───── Supplied material

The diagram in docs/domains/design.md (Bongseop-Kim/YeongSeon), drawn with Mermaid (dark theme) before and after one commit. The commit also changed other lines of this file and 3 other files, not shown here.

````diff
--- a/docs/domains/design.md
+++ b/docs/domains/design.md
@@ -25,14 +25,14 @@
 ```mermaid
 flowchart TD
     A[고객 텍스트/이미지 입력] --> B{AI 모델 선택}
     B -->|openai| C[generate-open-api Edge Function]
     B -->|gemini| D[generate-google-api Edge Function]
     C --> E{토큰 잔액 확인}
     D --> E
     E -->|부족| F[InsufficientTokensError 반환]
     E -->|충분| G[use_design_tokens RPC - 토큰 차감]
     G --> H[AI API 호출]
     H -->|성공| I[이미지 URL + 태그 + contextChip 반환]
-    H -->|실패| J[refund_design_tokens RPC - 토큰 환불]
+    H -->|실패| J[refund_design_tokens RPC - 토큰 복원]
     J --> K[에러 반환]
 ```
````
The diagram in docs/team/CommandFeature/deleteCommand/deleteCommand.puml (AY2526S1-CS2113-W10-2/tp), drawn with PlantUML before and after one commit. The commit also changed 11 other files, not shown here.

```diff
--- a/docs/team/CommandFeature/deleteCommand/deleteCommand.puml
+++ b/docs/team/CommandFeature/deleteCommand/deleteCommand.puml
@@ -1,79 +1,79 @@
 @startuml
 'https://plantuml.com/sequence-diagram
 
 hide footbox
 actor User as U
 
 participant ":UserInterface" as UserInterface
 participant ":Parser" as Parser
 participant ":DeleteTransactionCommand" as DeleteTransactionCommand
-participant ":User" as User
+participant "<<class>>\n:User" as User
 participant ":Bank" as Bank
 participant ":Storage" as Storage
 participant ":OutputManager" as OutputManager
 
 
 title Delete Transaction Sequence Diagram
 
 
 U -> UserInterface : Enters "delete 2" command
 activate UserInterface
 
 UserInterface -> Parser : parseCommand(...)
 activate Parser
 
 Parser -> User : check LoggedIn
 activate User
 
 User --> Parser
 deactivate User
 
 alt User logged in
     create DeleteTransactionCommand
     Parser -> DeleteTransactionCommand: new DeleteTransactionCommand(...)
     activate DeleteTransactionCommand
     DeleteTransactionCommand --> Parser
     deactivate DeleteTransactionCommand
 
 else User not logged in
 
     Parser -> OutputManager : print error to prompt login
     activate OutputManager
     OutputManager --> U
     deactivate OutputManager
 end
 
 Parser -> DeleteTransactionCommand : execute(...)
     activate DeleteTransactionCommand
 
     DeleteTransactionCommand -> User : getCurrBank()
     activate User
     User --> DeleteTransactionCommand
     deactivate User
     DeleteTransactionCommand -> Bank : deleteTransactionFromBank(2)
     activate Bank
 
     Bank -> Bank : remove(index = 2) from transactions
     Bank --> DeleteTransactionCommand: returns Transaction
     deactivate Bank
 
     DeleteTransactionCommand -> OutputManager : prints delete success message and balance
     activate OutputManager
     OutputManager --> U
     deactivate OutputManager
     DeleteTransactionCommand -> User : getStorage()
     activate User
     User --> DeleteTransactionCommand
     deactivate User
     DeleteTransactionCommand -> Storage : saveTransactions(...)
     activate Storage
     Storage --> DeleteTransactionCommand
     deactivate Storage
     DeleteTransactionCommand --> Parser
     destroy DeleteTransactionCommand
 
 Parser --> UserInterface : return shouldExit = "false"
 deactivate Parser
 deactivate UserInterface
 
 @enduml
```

──────────

*Aim of the exercise*:
Copy out the data exactly, keeping each line whole.

*Solution to the problem*:
The diagram in docs/domains/design.md (Bongseop-Kim/YeongSeon), drawn with Mermaid (dark theme) before and after one commit. The commit also changed other lines of this file and 3 other files, not shown here.

````diff
--- a/docs/domains/design.md
+++ b/docs/domains/design.md
@@ -25,14 +25,14 @@
 ```mermaid
 flowchart TD
     A[고객 텍스트/이미지 입력] --> B{AI 모델 선택}
     B -->|openai| C[generate-open-api Edge Function]
     B -->|gemini| D[generate-google-api Edge Function]
     C --> E{토큰 잔액 확인}
     D --> E
     E -->|부족| F[InsufficientTokensError 반환]
     E -->|충분| G[use_design_tokens RPC - 토큰 차감]
     G --> H[AI API 호출]
     H -->|성공| I[이미지 URL + 태그 + contextChip 반환]
-    H -->|실패| J[refund_design_tokens RPC - 토큰 환불]
+    H -->|실패| J[refund_design_tokens RPC - 토큰 복원]
     J --> K[에러 반환]
 ```
````
The diagram in docs/team/CommandFeature/deleteCommand/deleteCommand.puml (AY2526S1-CS2113-W10-2/tp), drawn with PlantUML before and after one commit. The commit also changed 11 other files, not shown here.

```diff
--- a/docs/team/CommandFeature/deleteCommand/deleteCommand.puml
+++ b/docs/team/CommandFeature/deleteCommand/deleteCommand.puml
@@ -1,79 +1,79 @@
 @startuml
 'https://plantuml.com/sequence-diagram
 
 hide footbox
 actor User as U
 
 participant ":UserInterface" as UserInterface
 participant ":Parser" as Parser
 participant ":DeleteTransactionCommand" as DeleteTransactionCommand
-participant ":User" as User
+participant "<<class>>\n:User" as User
 participant ":Bank" as Bank
 participant ":Storage" as Storage
 participant ":OutputManager" as OutputManager
 
 
 title Delete Transaction Sequence Diagram
 
 
 U -> UserInterface : Enters "delete 2" command
 activate UserInterface
 
 UserInterface -> Parser : parseCommand(...)
 activate Parser
 
 Parser -> User : check LoggedIn
 activate User
 
 User --> Parser
 deactivate User
 
 alt User logged in
     create DeleteTransactionCommand
     Parser -> DeleteTransactionCommand: new DeleteTransactionCommand(...)
     activate DeleteTransactionCommand
     DeleteTransactionCommand --> Parser
     deactivate DeleteTransactionCommand
 
 else User not logged in
 
     Parser -> OutputManager : print error to prompt login
     activate OutputManager
     OutputManager --> U
     deactivate OutputManager
 end
 
 Parser -> DeleteTransactionCommand : execute(...)
     activate DeleteTransactionCommand
 
     DeleteTransactionCommand -> User : getCurrBank()
     activate User
     User --> DeleteTransactionCommand
     deactivate User
     DeleteTransactionCommand -> Bank : deleteTransactionFromBank(2)
     activate Bank
 
     Bank -> Bank : remove(index = 2) from transactions
     Bank --> DeleteTransactionCommand: returns Transaction
     deactivate Bank
 
     DeleteTransactionCommand -> OutputManager : prints delete success message and balance
     activate OutputManager
     OutputManager --> U
     deactivate OutputManager
     DeleteTransactionCommand -> User : getStorage()
     activate User
     User --> DeleteTransactionCommand
     deactivate User
     DeleteTransactionCommand -> Storage : saveTransactions(...)
     activate Storage
     Storage --> DeleteTransactionCommand
     deactivate Storage
     DeleteTransactionCommand --> Parser
     destroy DeleteTransactionCommand
 
 Parser --> UserInterface : return shouldExit = "false"
 deactivate Parser
 deactivate UserInterface
 
 @enduml
```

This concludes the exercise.